Did you watch A Charlie Brown Christmas this year? PBS has been playing it for the past three Sunday nights. I doubt I’ve missed a year since it debuted on December 9, 1965.
This year when I watched it, I thought about all the fabulous snowfall in Charlie Brown’s neighborhood. And I wondered where Charlie Brown lived. John guessed somewhere in the Northeast since his grandmother lived in a condominium. According to Peanuts Fandom, there’s disagreement regarding the location of Charlie Brown’s home. Earliest comic strips eluded to California where Shultz’s office was located. Later, several references (and lots of snow) directed fans to a Charlie Brown neighborhood in Minnesota where Shultz grew up.
Regardless, we won’t be having snow in Fayetteville this Christmas. Our forecasted high for Christmas Day is 72.
I decided to create the illusion of Charlie Brown snow from our dining room windows. Sometimes a girl has to take things into her own hands.
Have You Ever Noticed?
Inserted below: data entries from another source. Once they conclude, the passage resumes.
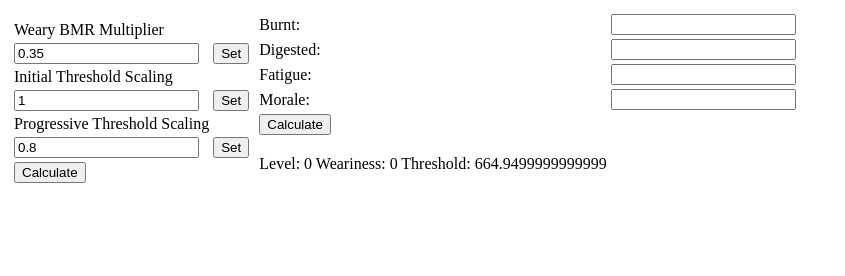
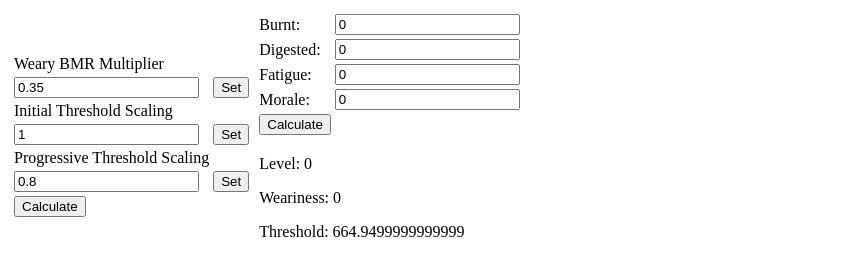
Before and after one commit to anothersimulacrum/anothersimulacrum.github.io, a plain HTML site: page index.html in a window 1280 px wide. Shown: the whole page, without its empty margins (0-845 px from the left). Drawn offline with Linux system fonts and the light colour scheme.

Commit message:
Aesthetics

```diff
--- a/calcs.js
+++ b/calcs.js
@@ -62,7 +62,7 @@ function refresh_static()
 	let lvl = weariness_level( page.burnt.value, page.digest.value, page.fatigue.value, page.morale.value );
 	let weary = weariness( page.burnt.value, page.digest.value );
 	let thresh = weary_thresh( page.fatigue.value, page.morale.value );
-	page.staticOut.innerHTML = "<p>Level: " + lvl + " Weariness: " + weary + " Threshold: " + thresh + "</p>";
+	page.staticOut.innerHTML = "<p>Level: " + lvl + "</p><p>Weariness: " + weary + "</p><p>Threshold: " + thresh + "</p>";
 }
 
 page.staticBtn.addEventListener( "click", function() {
--- a/index.html
+++ b/index.html
@@ -62,7 +62,7 @@
 					<label>Burnt:</label>
 				</td>
 				<td>
-					<input id="burntCal" type="text"></input>
+					<input id="burntCal" type="text" value=0></input>
 				</td>
 			</tr>
 			<tr>
@@ -70,7 +70,7 @@
 					<label>Digested:</label>
 				</td>
 				<td>
-					<input id="digestCal" type="text"></input>
+					<input id="digestCal" type="text" value=0></input>
 				</td>
 			</tr>
 			<tr>
@@ -78,7 +78,7 @@
 					<label>Fatigue:</label>
 				</td>
 				<td>
-					<input id="fatigue" type="text"></input>
+					<input id="fatigue" type="text" value=0></input>
 				</td>
 			</tr>
 			<tr>
@@ -86,7 +86,7 @@
 					<label>Morale:</label>
 				</td>
 				<td>
-					<input id="morale" type="text"></input>
+					<input id="morale" type="text" value=0></input>
 				</td>
 			</tr>
 			<tr>
@@ -95,7 +95,7 @@
 				</td>
 			</tr>
 			<tr>
-				<td>
+				<td colspan=2>
 					<span id="staticOut"></span>
 				</td>
 			</tr>
```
Charlie Brown snow always falls in fat, fluffy flakes. Snow in the world of Peanuts is heavy and wet, the type of snow that sticks together to form perfect snowballs and snowmen capable of sporting top hats and woolen scarves.
I drew my Charlie Brown snowflakes on our windows using a chalk marker. Chalk marker paint comes off easily with water and a paper towel.
(Shoe polish would probably work too—the sort we used to polish our saddle oxfords back in the day. Do a test patch first.)
Your circles of snow needn’t be perfectly round or uniform. After all, even in Charlie Brown’s world, no two snowflakes are alike.
We have three bay windows in our dining room. I painted Charlie Brown snow on the three bottom windowpanes. Now, when we gather around the table for Christmas lunch, it will be like we are sitting inside a snow globe.
And, just like real snow, Charlie Brown snow looks different in different light.
Wouldn’t this be a fun thing for kids and grandkids to do?
Designs certainly aren’t limited to Charlie Brown snow. Christmas trees or snowmen, candy canes or stars—the possibilities are endless! In fact, maybe I’ll add stars to the top windowpanes. What do you think?
Grace Grits and Gardening
Farm. Food. Garden. Life.
For more snow craft projects, click HERE.